San Antonio Police Launches Pilot To Help Schools Identify Children Exposed To Trauma
Oftentimes a teacher’s first sign of trauma is when a child acts out.
A pilot program launched this week by the San Antonio Police Department will help schools be more proactive by giving them advanced notice that a student might have been exposed to violence or other potentially traumatizing events involving the police.
“The ultimate goal is to help children succeed in school,” said Police Chief William McManus at a news conference Wednesday, announcing the pilot in partnership with the San Antonio, East Central and North East independent school districts.

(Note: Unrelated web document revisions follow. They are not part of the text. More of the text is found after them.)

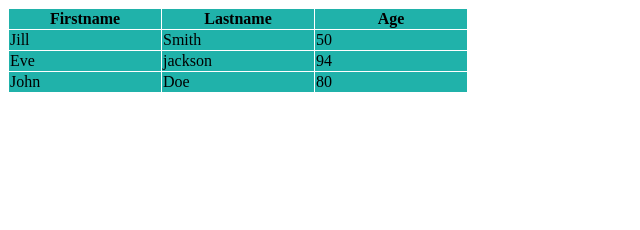
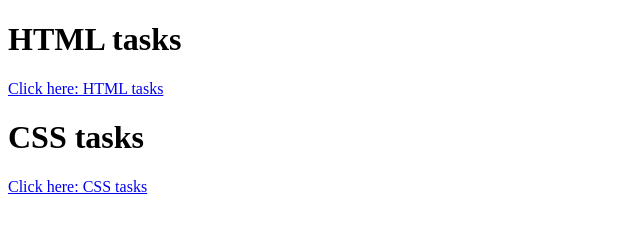
Before and after one commit to ChirayuBatra99/Ethnus-21BCE5756-ChirayuBatra-Deployment-links, a plain HTML site: page index.html in a window 1280 px wide. Shown: the whole page, without its empty margins (0-640 px from the left). Drawn offline with Linux system fonts and the light colour scheme.

Commit message:
Second push

```diff
--- a/index.html
+++ b/index.html
@@ -4,60 +4,11 @@
     <meta charset="UTF-8">
     <meta name="viewport" content="width=device-width, initial-scale=1.0">
     <title>Document</title>
-    <style>
-        td, th{
-            width:150px;
-            border: 1px solid #ffffff;
-        }
-    </style>
 </head>
 <body>
-    <table style="border-collapse: collapse; background-color: lightseagreen;">
-        <tr>
-            <th>
-                Firstname
-            </th>
-            <th style="width:150px">
-                Lastname
-            </th>
-            <th style="width:100px">
-                Age
-            </th>
-        </tr>
-        <tr>
-            <td>
-                Jill
-            </td>
-            <td>
-                Smith
-            </td>
-            <td>
-                50
-            </td>
-        </tr>
-        <tr>
-            <td>
-                Eve
-            </td>
-            <td>
-                jackson
-            </td>
-            <td>
-                94
-            </td>
-        </tr>
-        <tr>
-            <td>
-                John
-            </td>
-            <td>
-                Doe
-            </td>
-            <td>
-                80
-            </td>
-        </tr>
-
-    </table>
+    <h1>HTML tasks</h1>
+    <a href="https://stirring-phoenix-833796.netlify.app/">Click here: HTML tasks</a>
+    <h1>CSS tasks</h1>
+    <a href="https://666ec467e0405178ce9de20a--timely-selkie-be4b44.netlify.app/">Click here: CSS tasks</a>
 </body>
 </html>
```
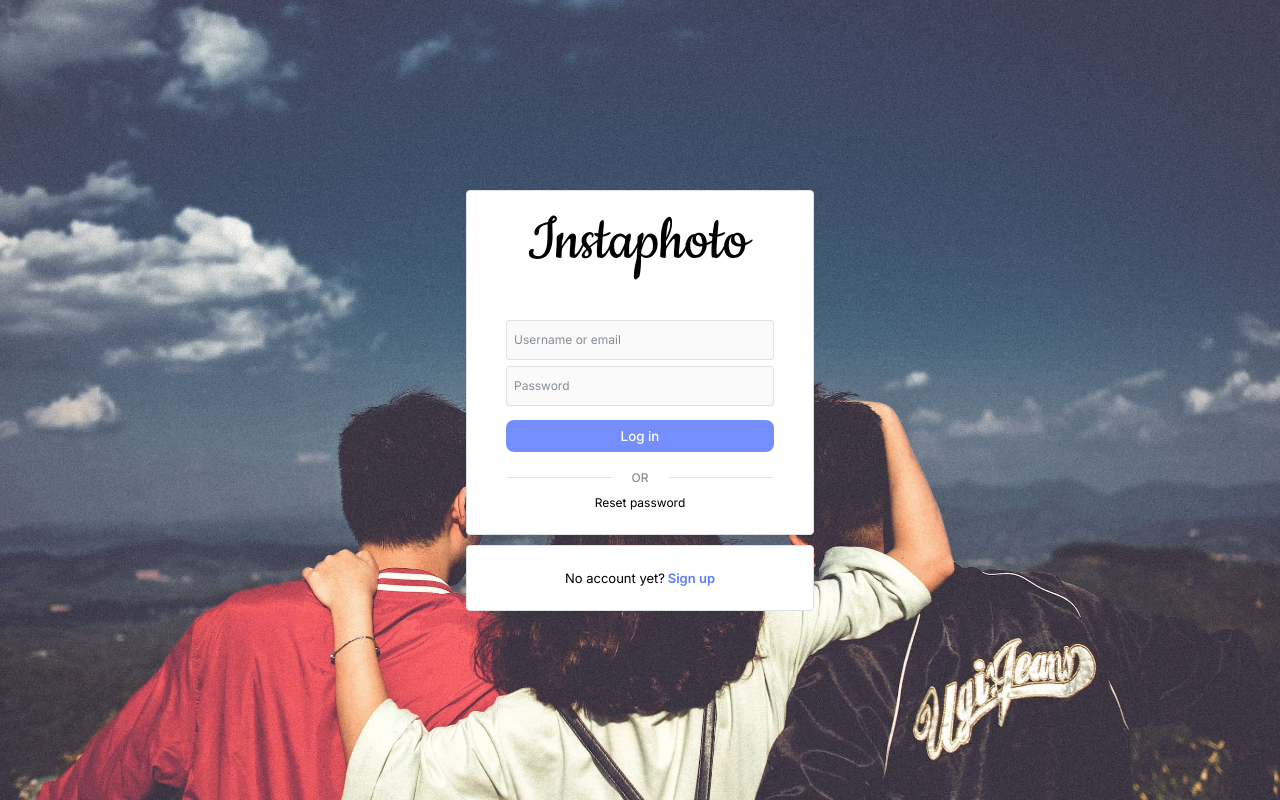
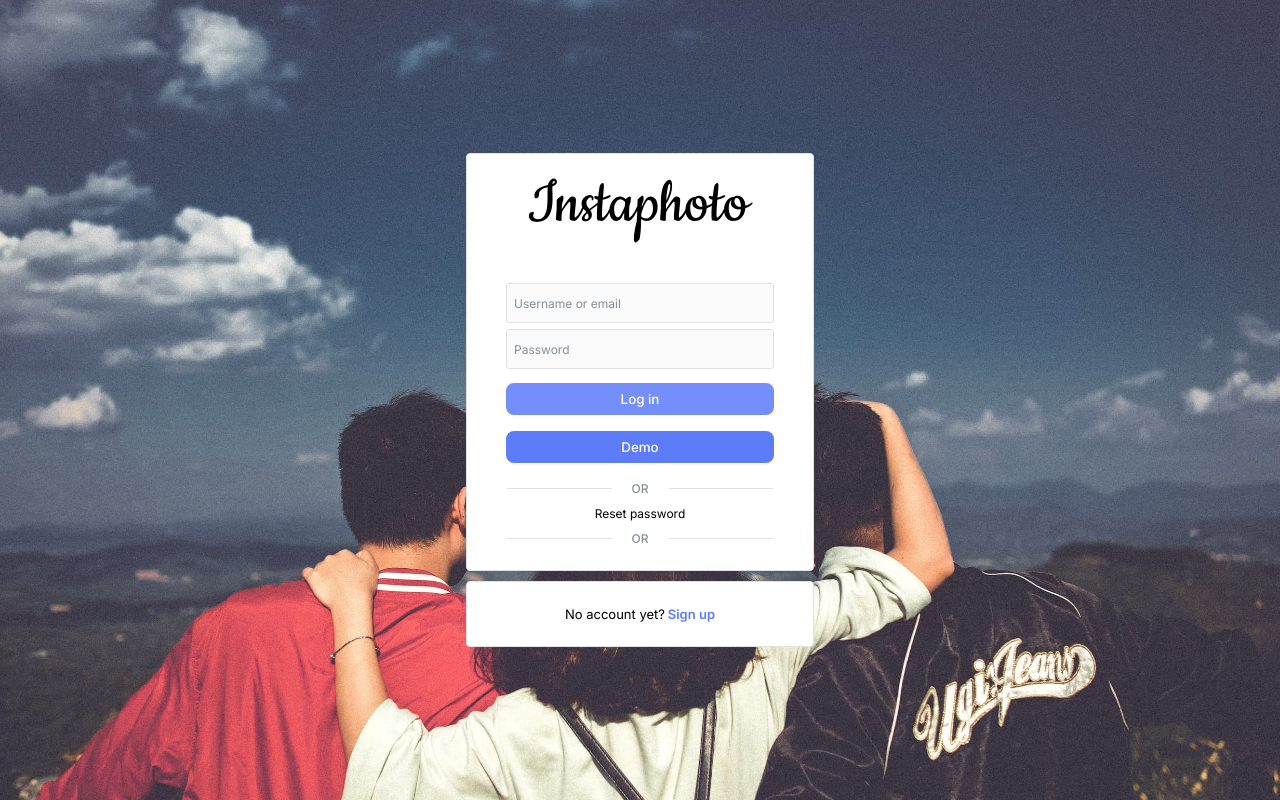
Before and after one commit to alexischecura/instaphoto, a React (Vite) app in the folder frontend/: page /login in a window 1280 px wide. Built offline with nearby package versions, Linux system fonts and the light colour scheme; no server answers.

Commit message:
feat/add demo option

```diff
--- a/frontend/src/pages/LoginPage.tsx
+++ b/frontend/src/pages/LoginPage.tsx
@@ -44,8 +44,9 @@ const FormContainer = styled.div`
 `;
 
 function LoginPage() {
-  const [showPassword, setShowPassword] = useState<boolean>(false);
+  const [showPassword, setShowPassword] = useState(false);
   const { startLogin, errorMessage, status, checkAuthToken } = useAuthStore();
+  const [isLoadingDemo, setIsLoadingDemo] = useState(false);
 
   useEffect(() => {
     checkAuthToken();
@@ -67,6 +68,11 @@ function LoginPage() {
   const handleSubmit = (e: React.FormEvent<HTMLFormElement>) => {
     e.preventDefault();
     startLogin(formValues);
+  };
+  const handleDemo = async () => {
+    setIsLoadingDemo(true);
+    await startLogin({ identifier: 'alexischecura', password: 'pass1234' });
+    setIsLoadingDemo(false);
   };
 
   return (
@@ -100,9 +106,15 @@ function LoginPage() {
             />
             <MainButton
               text="Log in"
-              isLoading={isLoading}
+              isLoading={isLoading && !isLoadingDemo}
               disabled={!isFormValid}
               type="submit"
+            />
+            <MainButton
+              text="Demo"
+              isLoading={isLoadingDemo}
+              type="button"
+              onClick={handleDemo}
             />
           </StyledForm>
           <FormDivider>or</FormDivider>
@@ -110,6 +122,7 @@ function LoginPage() {
           <ForgotPasswordLink to="/password/reset">
             Reset password
           </ForgotPasswordLink>
+          <FormDivider>or</FormDivider>
         </AuthBox>
         <AuthBox>
           <AuthLink linkLabel="Sign up" to="/signup">
```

The message sent to schools will include the students’ name, age, school and the phrase “handle with care.” No details of the incident will be shared with school staff in order to protect the child’s privacy.
Department spokesman Doug Greene said SAPD officers are glad for the opportunity to better help the kids they see on the job.

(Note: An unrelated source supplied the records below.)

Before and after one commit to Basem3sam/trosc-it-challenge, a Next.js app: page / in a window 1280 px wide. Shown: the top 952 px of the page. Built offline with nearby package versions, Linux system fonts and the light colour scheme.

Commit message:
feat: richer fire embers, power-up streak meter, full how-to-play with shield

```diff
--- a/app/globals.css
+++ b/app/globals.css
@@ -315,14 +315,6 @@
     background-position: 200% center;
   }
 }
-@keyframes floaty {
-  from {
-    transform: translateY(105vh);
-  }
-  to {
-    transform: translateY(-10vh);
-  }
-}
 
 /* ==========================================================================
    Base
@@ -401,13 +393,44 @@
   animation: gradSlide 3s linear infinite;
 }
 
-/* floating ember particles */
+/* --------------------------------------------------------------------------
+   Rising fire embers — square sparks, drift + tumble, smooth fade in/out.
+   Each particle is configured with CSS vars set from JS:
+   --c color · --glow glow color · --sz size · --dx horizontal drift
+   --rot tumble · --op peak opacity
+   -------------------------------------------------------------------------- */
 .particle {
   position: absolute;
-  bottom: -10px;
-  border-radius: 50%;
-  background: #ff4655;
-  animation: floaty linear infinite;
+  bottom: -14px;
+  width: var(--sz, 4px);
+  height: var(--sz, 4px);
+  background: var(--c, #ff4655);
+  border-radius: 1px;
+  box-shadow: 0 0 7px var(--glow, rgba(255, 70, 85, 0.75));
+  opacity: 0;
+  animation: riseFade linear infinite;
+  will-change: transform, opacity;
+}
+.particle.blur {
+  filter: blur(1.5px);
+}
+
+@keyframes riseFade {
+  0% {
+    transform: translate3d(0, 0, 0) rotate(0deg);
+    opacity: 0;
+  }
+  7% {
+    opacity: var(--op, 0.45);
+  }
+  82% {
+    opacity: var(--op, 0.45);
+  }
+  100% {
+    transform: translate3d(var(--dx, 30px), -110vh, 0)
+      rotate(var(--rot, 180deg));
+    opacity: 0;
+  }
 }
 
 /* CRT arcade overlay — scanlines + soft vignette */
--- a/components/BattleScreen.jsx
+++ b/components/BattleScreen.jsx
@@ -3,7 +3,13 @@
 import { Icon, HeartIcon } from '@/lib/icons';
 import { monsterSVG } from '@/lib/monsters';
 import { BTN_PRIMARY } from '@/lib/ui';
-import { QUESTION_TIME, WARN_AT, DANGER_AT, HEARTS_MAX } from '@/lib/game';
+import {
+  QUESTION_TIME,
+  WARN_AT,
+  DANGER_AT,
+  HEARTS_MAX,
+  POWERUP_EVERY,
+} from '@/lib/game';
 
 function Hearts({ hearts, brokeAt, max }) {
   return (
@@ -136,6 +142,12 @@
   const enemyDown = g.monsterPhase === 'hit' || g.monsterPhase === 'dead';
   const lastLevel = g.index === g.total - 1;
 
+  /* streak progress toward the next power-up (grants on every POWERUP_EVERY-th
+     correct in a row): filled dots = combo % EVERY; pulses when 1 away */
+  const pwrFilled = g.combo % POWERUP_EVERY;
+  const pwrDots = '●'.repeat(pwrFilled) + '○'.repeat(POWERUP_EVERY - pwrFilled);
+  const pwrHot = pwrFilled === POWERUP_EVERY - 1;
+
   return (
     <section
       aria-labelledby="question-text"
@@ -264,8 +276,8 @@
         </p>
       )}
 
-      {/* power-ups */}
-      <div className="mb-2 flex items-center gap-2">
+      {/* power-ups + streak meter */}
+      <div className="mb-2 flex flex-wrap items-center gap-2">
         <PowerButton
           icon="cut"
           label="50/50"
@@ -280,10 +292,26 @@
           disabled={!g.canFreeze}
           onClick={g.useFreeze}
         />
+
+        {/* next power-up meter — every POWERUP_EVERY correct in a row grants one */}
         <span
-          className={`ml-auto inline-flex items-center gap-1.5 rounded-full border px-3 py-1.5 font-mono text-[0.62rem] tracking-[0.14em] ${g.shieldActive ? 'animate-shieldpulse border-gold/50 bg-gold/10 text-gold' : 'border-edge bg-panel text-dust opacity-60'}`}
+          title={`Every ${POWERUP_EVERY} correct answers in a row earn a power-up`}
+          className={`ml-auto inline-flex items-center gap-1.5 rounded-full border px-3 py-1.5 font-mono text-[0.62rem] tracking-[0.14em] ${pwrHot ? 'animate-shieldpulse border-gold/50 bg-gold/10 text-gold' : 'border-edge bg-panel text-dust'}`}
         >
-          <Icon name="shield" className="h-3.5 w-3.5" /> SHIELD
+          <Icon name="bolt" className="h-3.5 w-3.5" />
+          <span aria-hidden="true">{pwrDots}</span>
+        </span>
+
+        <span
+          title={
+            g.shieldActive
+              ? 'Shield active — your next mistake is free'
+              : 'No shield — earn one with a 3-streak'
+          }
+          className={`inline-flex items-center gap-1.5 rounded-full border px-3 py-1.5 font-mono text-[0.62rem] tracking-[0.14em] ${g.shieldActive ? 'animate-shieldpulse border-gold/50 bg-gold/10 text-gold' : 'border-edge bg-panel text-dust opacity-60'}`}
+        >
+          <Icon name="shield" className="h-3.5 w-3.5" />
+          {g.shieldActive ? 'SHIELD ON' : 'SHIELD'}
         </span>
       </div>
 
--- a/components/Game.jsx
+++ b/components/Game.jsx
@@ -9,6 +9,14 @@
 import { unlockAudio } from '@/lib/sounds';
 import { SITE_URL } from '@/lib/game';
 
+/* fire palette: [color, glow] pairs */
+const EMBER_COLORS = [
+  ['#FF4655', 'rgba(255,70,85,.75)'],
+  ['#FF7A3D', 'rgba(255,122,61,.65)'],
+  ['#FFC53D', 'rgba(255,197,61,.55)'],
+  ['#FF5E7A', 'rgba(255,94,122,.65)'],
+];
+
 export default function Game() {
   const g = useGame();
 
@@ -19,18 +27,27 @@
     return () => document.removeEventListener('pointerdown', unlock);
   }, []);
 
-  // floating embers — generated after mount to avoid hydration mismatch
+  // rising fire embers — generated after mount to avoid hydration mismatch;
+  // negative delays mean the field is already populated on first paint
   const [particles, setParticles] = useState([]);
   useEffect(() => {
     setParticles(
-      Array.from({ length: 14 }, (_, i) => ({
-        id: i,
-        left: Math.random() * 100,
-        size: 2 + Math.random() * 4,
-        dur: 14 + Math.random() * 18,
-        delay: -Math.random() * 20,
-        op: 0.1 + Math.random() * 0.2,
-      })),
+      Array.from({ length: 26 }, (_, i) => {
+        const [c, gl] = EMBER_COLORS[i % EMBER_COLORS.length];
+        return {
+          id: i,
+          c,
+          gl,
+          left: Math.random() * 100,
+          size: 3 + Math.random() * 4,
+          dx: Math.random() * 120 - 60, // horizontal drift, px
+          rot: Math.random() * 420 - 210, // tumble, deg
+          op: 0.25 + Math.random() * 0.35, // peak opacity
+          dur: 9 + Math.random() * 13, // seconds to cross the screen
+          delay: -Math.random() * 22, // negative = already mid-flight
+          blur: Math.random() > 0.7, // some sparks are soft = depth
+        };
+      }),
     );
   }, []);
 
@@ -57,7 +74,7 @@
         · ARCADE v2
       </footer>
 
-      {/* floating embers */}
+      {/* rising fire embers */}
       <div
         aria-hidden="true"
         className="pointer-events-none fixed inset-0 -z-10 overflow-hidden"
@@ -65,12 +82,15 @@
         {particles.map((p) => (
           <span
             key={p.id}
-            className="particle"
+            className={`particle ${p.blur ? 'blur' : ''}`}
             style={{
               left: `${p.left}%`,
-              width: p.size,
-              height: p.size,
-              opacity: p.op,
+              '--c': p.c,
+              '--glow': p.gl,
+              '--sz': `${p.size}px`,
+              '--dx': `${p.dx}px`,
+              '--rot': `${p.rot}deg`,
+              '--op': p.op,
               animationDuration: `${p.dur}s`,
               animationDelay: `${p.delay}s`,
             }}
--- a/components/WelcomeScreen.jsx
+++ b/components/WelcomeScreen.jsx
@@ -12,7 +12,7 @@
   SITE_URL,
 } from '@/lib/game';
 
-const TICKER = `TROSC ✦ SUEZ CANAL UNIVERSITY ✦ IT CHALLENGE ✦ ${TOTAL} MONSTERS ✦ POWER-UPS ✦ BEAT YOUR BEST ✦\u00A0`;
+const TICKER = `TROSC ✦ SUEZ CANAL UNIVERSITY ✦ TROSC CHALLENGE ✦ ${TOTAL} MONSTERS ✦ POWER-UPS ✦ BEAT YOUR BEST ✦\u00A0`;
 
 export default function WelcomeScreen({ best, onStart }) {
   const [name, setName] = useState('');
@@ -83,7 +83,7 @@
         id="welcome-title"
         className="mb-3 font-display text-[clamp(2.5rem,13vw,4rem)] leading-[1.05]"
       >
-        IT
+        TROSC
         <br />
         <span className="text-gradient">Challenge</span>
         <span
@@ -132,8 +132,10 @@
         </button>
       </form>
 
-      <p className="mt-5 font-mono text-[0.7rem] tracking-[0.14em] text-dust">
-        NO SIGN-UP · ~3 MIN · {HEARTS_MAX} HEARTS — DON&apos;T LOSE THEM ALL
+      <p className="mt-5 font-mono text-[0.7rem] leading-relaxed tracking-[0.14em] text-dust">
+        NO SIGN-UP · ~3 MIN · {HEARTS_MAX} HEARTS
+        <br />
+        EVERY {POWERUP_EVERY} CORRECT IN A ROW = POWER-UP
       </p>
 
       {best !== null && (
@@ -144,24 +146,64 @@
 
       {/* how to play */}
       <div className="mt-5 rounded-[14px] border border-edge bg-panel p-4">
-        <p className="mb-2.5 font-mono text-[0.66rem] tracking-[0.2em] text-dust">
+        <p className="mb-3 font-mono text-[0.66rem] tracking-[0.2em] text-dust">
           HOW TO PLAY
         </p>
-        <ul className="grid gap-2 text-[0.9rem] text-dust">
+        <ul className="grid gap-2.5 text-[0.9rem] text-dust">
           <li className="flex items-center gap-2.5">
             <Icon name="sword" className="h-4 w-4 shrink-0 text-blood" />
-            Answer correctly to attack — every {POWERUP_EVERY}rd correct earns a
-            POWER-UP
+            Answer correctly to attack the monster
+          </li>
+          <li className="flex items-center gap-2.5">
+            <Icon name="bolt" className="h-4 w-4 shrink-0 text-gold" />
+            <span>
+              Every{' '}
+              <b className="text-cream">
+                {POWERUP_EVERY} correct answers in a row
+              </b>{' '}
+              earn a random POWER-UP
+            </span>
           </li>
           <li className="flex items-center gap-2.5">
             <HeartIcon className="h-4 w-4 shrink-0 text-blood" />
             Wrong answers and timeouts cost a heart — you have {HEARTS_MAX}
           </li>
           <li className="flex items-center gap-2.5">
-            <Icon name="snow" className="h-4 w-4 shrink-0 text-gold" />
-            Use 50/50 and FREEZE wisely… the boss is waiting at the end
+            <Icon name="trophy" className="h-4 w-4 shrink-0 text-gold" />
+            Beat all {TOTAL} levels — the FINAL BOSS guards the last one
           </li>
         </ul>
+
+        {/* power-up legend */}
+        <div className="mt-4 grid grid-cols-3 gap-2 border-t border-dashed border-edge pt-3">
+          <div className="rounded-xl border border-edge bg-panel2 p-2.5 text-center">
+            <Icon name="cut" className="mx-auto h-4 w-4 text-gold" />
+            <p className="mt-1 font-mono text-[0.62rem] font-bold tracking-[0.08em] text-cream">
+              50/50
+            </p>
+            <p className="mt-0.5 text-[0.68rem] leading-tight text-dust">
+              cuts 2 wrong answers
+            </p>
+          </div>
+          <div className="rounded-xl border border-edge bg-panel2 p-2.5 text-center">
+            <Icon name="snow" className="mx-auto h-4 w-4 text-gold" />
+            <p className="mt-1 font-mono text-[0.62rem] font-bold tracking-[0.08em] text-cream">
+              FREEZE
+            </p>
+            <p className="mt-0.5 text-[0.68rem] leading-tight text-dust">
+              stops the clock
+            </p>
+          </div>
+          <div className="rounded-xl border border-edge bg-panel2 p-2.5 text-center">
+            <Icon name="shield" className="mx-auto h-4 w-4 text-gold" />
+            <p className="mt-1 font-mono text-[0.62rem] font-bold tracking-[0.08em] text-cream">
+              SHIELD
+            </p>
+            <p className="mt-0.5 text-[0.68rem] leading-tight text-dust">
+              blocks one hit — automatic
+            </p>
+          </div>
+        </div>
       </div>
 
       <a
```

“Police officers are parents too, and a lot of the scenes that they go to, this really touches them, breaks their hearts,” Greene said.
About 50 schools are participating in the Handle with Care pilot, including 28 at SAISD, 11 at NEISD and eight at ECISD. SAISD has 95 schools, NEISD has 68 and ECISD has 10.
“It’s very rare that students do not thrive in school because they do not care,” said East Central Superintendent Roland Toscano. “What we lack often is information that is prompting their lack of effort or attention or whatever it is that is preventing them from thriving. So the more information that we have, the more likely we are able to serve them with the right lens of empathy.”
East Central also has a districtwide program called EC Cares that trains all staff, from bus drivers to cafeteria workers, to recognize signs of trauma.
San Antonio ISD Superintendent Pedro Martinez said his district has a limited number of social workers and counselors, and this program will help ensure his staff goes where they are needed.
The Handle with Care pilot is modeled after a program adopted by West Virginia State Police in 2013. Officials said it could expand to other schools, including charter and private schools, and to other police departments after they take stock of the success of the first semester in May.
Camille Phillips can be contacted at email@example.com or on Twitter @cmpcamille